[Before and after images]
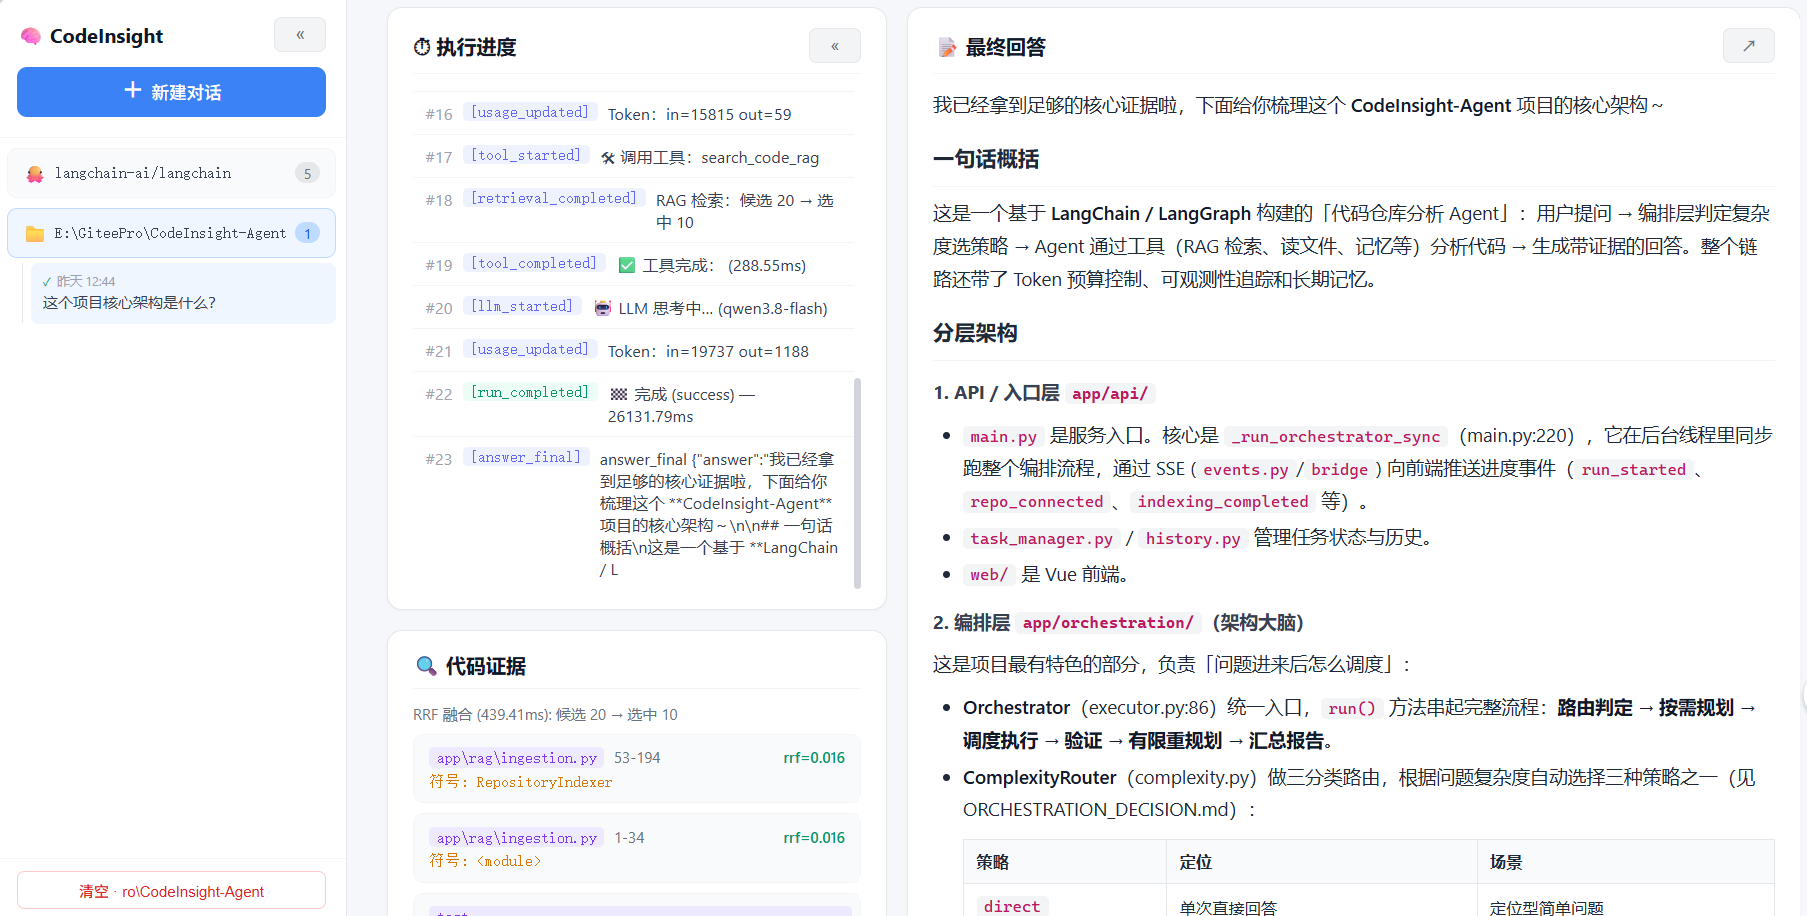
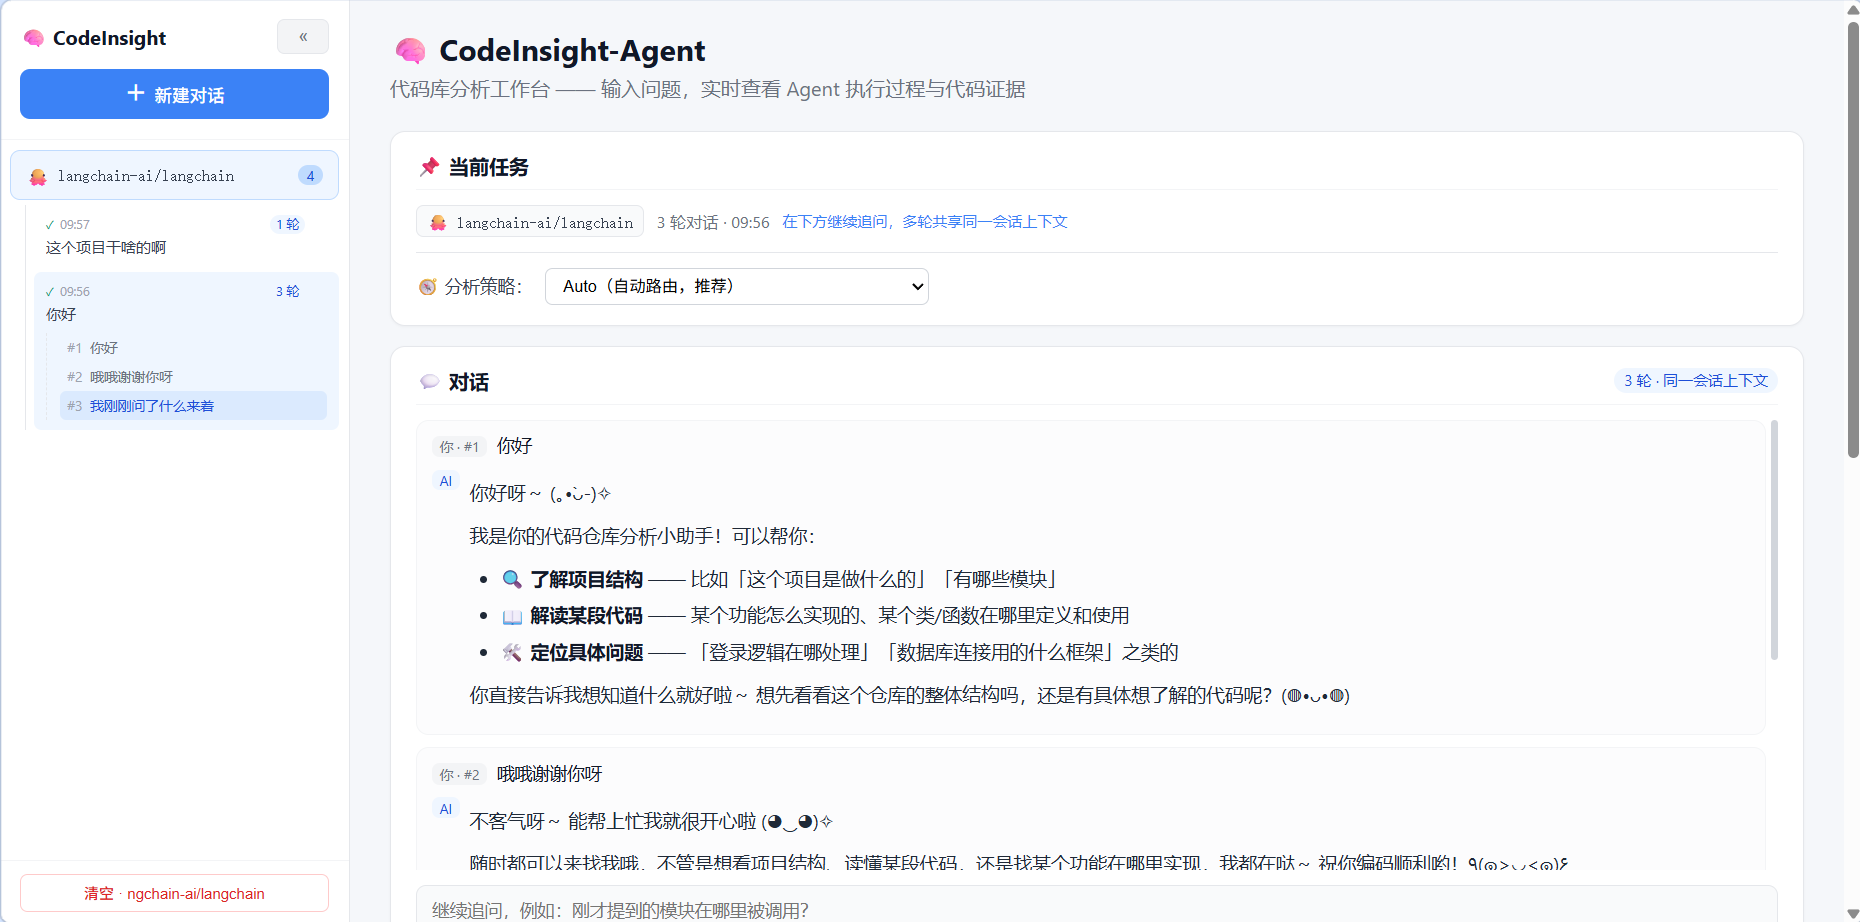
docs: 更新界面预览截图
- 换成任务模型上线后的新界面：主界面、本地仓库、GitHub 仓库配置、
  任务内多轮对话、执行过程与最终回答
- 删除旧的执行进度 / 代码证据 / 最终回答三张截图

diff --git a/README.md b/README.md
@@ -12,17 +12,17 @@ CodeInsight-Agent 是一个「代码仓库理解」方向的 LLM Agent 项目。
 
 ![主界面](docs/images/01-home.png)
 
-![仓库配置](docs/images/02-repo-config.png)
+![本地仓库配置](docs/images/02-repo-config.png)
 
-### 执行过程与代码证据
+![GitHub 仓库配置](docs/images/03-github-config.png)
 
-![执行进度](docs/images/03-progress.png)
+### 任务内多轮对话
 
-![代码证据](docs/images/04-evidence.png)
+![任务内多轮对话](docs/images/04-chat-turns.png)
 
-### 最终回答
+### 执行过程与最终回答
 
-![最终回答](docs/images/05-answer.png)
+![执行进度、代码证据与最终回答](docs/images/05-progress-answer.png)
 
 ---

Problem statement
The data shown above must be printed again exactly, with no images included.

Completed task
docs: 更新界面预览截图
- 换成任务模型上线后的新界面：主界面、本地仓库、GitHub 仓库配置、
  任务内多轮对话、执行过程与最终回答
- 删除旧的执行进度 / 代码证据 / 最终回答三张截图

diff --git a/README.md b/README.md
@@ -12,17 +12,17 @@ CodeInsight-Agent 是一个「代码仓库理解」方向的 LLM Agent 项目。
 
 ![主界面](docs/images/01-home.png)
 
-![仓库配置](docs/images/02-repo-config.png)
+![本地仓库配置](docs/images/02-repo-config.png)
 
-### 执行过程与代码证据
+![GitHub 仓库配置](docs/images/03-github-config.png)
 
-![执行进度](docs/images/03-progress.png)
+### 任务内多轮对话
 
-![代码证据](docs/images/04-evidence.png)
+![任务内多轮对话](docs/images/04-chat-turns.png)
 
-### 最终回答
+### 执行过程与最终回答
 
-![最终回答](docs/images/05-answer.png)
+![执行进度、代码证据与最终回答](docs/images/05-progress-answer.png)
 
 ---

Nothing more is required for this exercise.